We’ve talked about reporting for faith-consistent investing, it’s part of our FCI Scoring, but with only 46% of faith investment policies and guidelines referencing any type of faith-aligned reporting requirement, and most faith asset owners hesitant to publicly release this information, good examples are hard to find.
Fortunately one good example we cite recently released their annual “sustainable investments” report - Svenska Kyrkan – The Church of Sweden. It’s publicly available, and worth at least a skim.
A few notable observations from this report:
Provides full transparency on asset allocation, investment managers and investment strategies employed
Clarity and connections to Church documentation on how and why the Church defines Sustainability, how it is measured (including specific frameworks and tools), and how investment managers are selected and monitored against this criteria, along with the latest high level summary results and assessment of their measurements.
It’s a short, efficient, yet thorough read, providing enough information to get an overview of activity, and potentially enough to ask follow-on questions.
However, as a public report, it is short on specific and detailed sustainability reporting – with general statements like:
The climate profile in the portfolio is also clearly … in line with the goal of global warming of less than two degrees compared to pre-industrial times.
The portfolio generally exhibits high ratings for sustainability with relatively few serious incidents and other violations of international frameworks.
…unsupported or demonstrated by data or analysis, though the report implies this type of reporting and analysis is done internally and used for monitoring their investment managers.
Finally a note on performance; as you no doubt know, 2022 was a very difficult performance year for just about every asset class relative to the inflation-plus or nominal-return targets most of you have.
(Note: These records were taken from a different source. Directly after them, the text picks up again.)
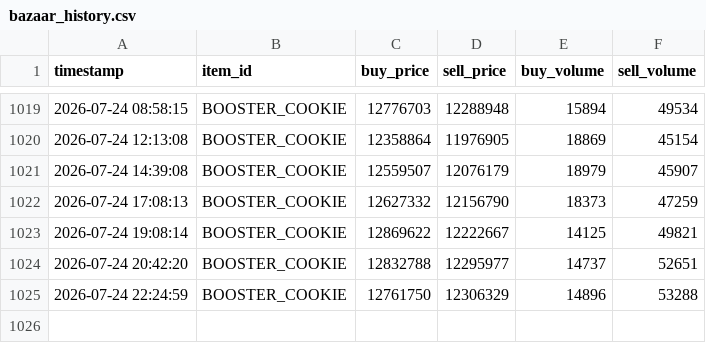
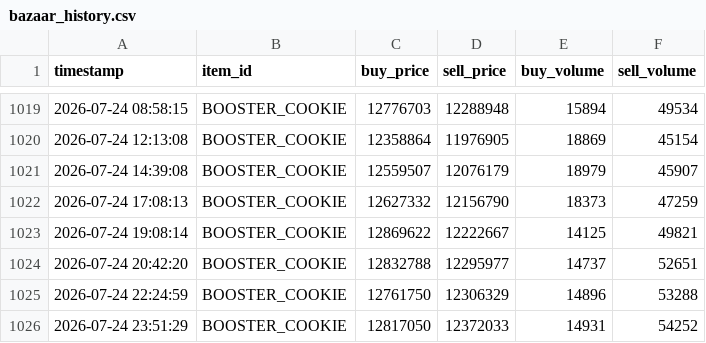
Before and after one commit to okayiamslime/hypixel-skyblock-booster-cookie-predictor, a CSV file: bazaar_history.csv, drawn as a sheet; only a part is shown, gaps mark what is left out; the diff names each change by its address in the sheet, - before the commit and + after, or states it on an @@ line.

```diff
--- a/bazaar_history.csv
+++ b/bazaar_history.csv
+row 1026: 2026-07-24 23:51:29 | BOOSTER_COOKIE | 12817050 | 12372033 | 14931 | 54252
```
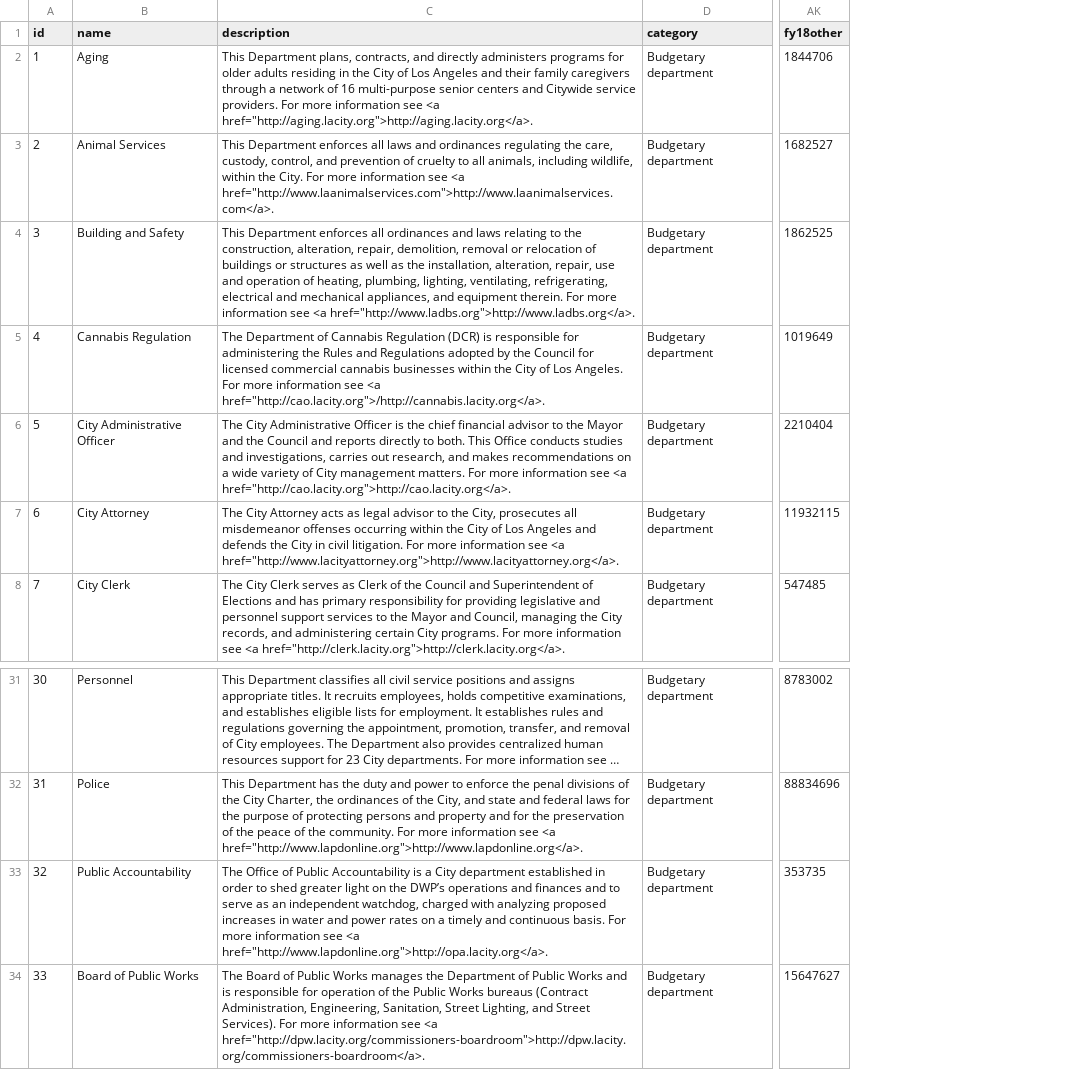
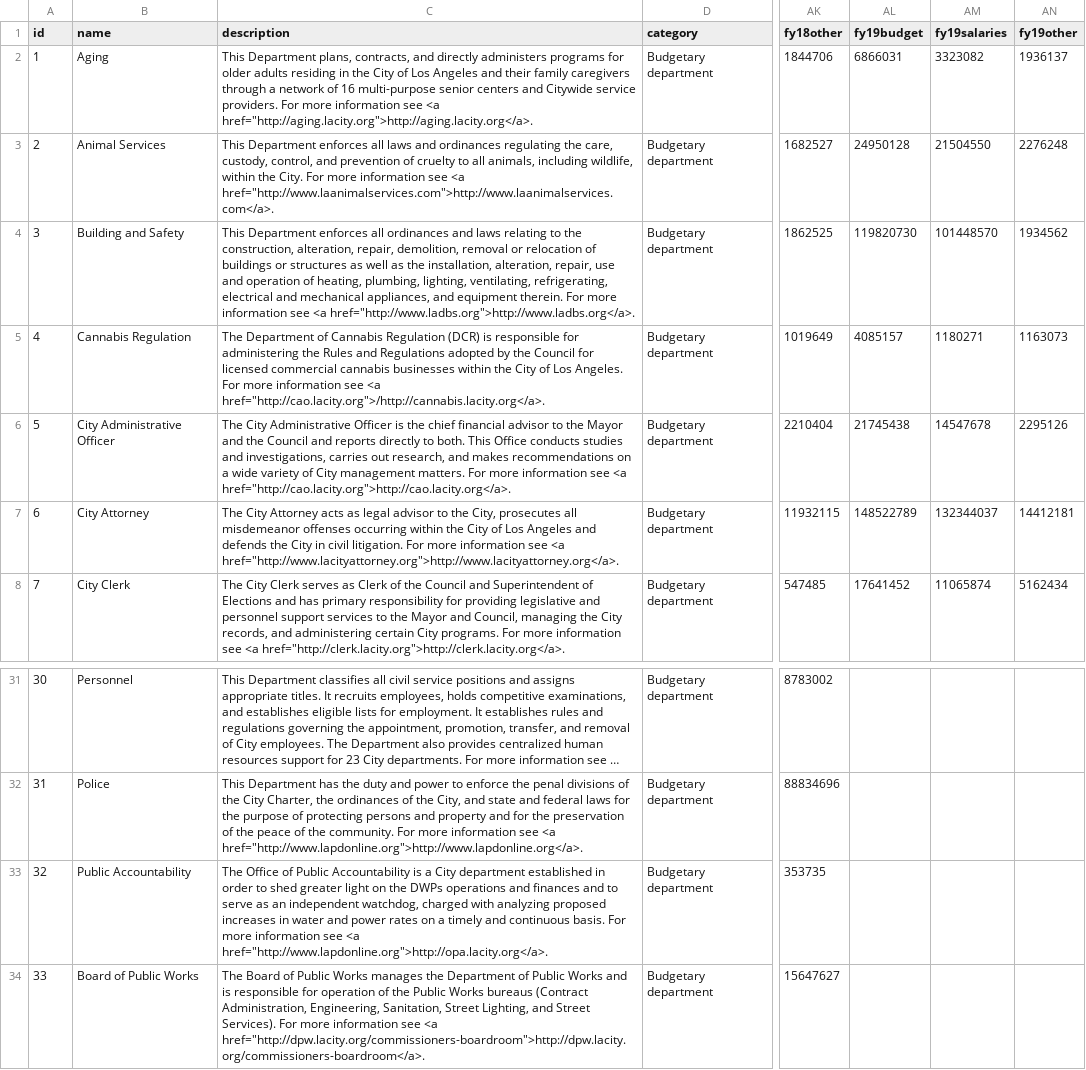
Before and after one commit to CityOfLosAngeles/preliminary_financial_report, a CSV file: expenditures/data/expenditures.csv, drawn as a sheet; only a part is shown, gaps mark what is left out; long unchanged cells end in …; the diff names each change by its address in the sheet, - before the commit and + after, or states it on an @@ line.

Commit message:
Update expenditures.csv

```diff
--- a/expenditures/data/expenditures.csv
+++ b/expenditures/data/expenditures.csv
+column AL (fy19budget), rows 2-8: 6866031 | 24950128 | 119820730 | 4085157 | 21745438 | 148522789 | 17641452
+column AM (fy19salaries), rows 2-8: 3323082 | 21504550 | 101448570 | 1180271 | 14547678 | 132344037 | 11065874
+column AN (fy19other), rows 2-8: 1936137 | 2276248 | 1934562 | 1163073 | 2295126 | 14412181 | 5162434
-C33 (description): …on the DWP’s operations and…
+C33 (description): …on the DWPs operations and…
```
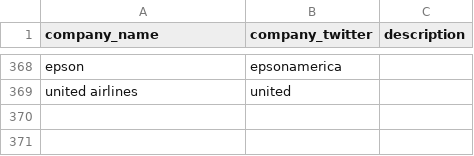
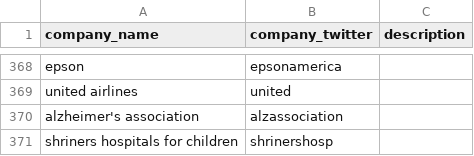
Before and after one commit to responsibleads/responsibleads.github.io, a CSV file: data/companies.csv, drawn as a sheet; only a part is shown, gaps mark what is left out.

```diff
--- a/data/companies.csv
+++ b/data/companies.csv
@@ -369 +369,3 @@ epson,epsonamerica
 united airlines,united,
+alzheimer's association,alzassociation
+shriners hospitals for children,shrinershosp
```
Also changed, not shown: data/ads_2019-05-02_2019-11-30.csv, data/exclude.csv, 3 other files.
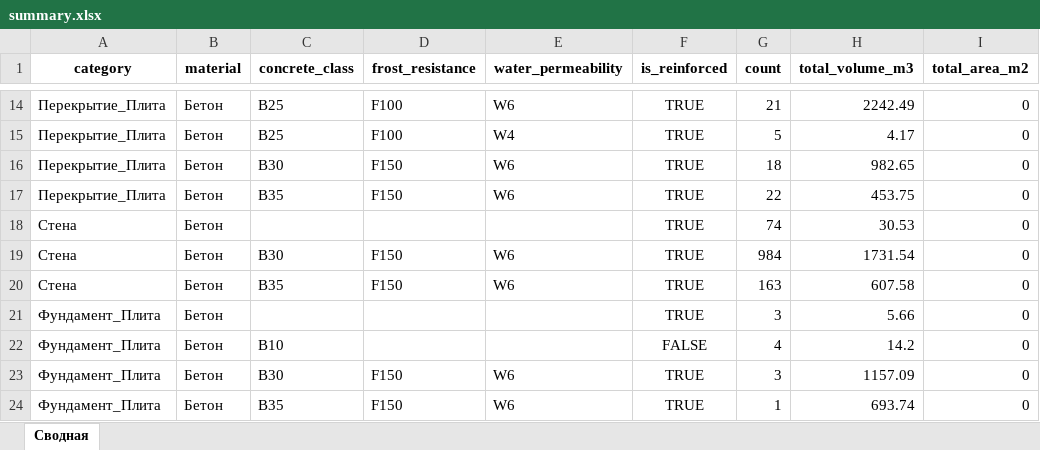
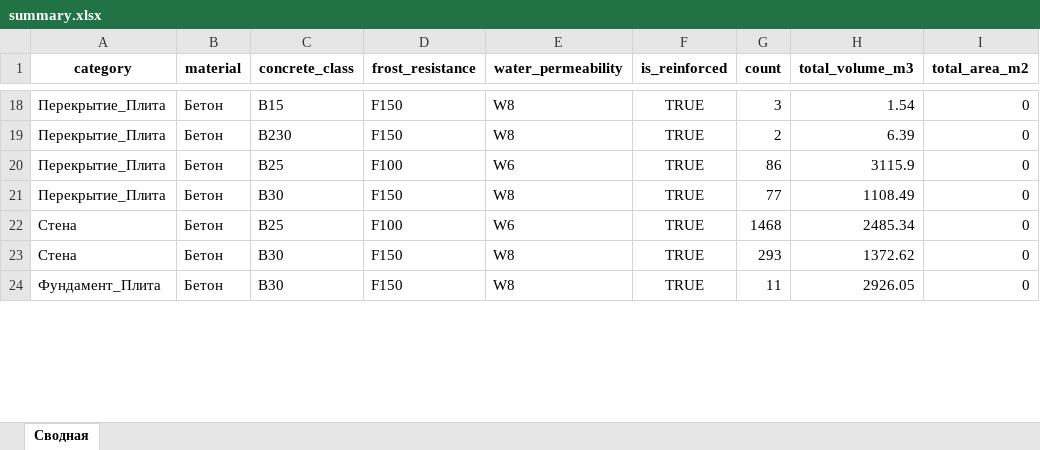
Before and after one commit to vit050587/ifc_inspect, an Excel workbook: data/summary.xlsx, sheet Сводная, drawn as a sheet; only a part is shown, gaps mark what is left out; values as stored, in another font and other column widths than the file's, no borders; removed rows and columns are numbered as before the commit, all else as after; the diff covers the shown part only; the diff names each change by its address in the sheet, - before the commit and + after, or states it on an @@ line.

```diff
--- a/data/summary.xlsx (sheet Сводная)
+++ b/data/summary.xlsx (sheet Сводная)
-C18 (concrete_class): В25
+C18 (concrete_class): В15
-D18:D19 (frost_resistance): F100
+D18:D19 (frost_resistance): F150
-E18 (water_permeability): W6
+E18 (water_permeability): W8
-G18 (count): 21
+G18 (count): 3
-H18 (total_volume_m3): 2242.49
+H18 (total_volume_m3): 1.54
-C19 (concrete_class): В25
+C19 (concrete_class): В230
-E19 (water_permeability): W4
+E19 (water_permeability): W8
-G19 (count): 5
+G19 (count): 2
-H19 (total_volume_m3): 4.17
+H19 (total_volume_m3): 6.39
-C20 (concrete_class): В30
+C20 (concrete_class): В25
-D20 (frost_resistance): F150
+D20 (frost_resistance): F100
-G20 (count): 18
+G20 (count): 86
-H20 (total_volume_m3): 982.65
+H20 (total_volume_m3): 3115.9
-C21 (concrete_class): В35
+C21 (concrete_class): В30
-E21 (water_permeability): W6
+E21 (water_permeability): W8
-G21 (count): 22
+G21 (count): 77
-H21 (total_volume_m3): 453.75
+H21 (total_volume_m3): 1108.49
-row 18: Стена | Бетон |  |  |  | TRUE | 74 | 30.53 | 0
-C22 (concrete_class): В30
+C22 (concrete_class): В25
-D22 (frost_resistance): F150
+D22 (frost_resistance): F100
-G22 (count): 984
+G22 (count): 1468
-H22 (total_volume_m3): 1731.54
+H22 (total_volume_m3): 2485.34
-C23 (concrete_class): В35
+C23 (concrete_class): В30
-E23 (water_permeability): W6
+E23 (water_permeability): W8
-G23 (count): 163
+G23 (count): 293
-H23 (total_volume_m3): 607.58
+H23 (total_volume_m3): 1372.62
-row 21: Фундамент_Плита | Бетон |  |  |  | TRUE | 3 | 5.66 | 0
-row 22: Фундамент_Плита | Бетон | В10 |  |  | FALSE | 4 | 14.2 | 0
-E24 (water_permeability): W6
+E24 (water_permeability): W8
-G24 (count): 3
+G24 (count): 11
-H24 (total_volume_m3): 1157.09
+H24 (total_volume_m3): 2926.05
-row 24: Фундамент_Плита | Бетон | В35 | F150 | W6 | TRUE | 1 | 693.74 | 0
```
Also changed, not shown: 6 added rows, 4 removed rows and 30 edited cells elsewhere in this sheet, 2 other files.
The Church was not immune to this, with an inflation-plus-3% target, the fund was down 9.5% for the year, only the second underperforming year for the Church in the last 10.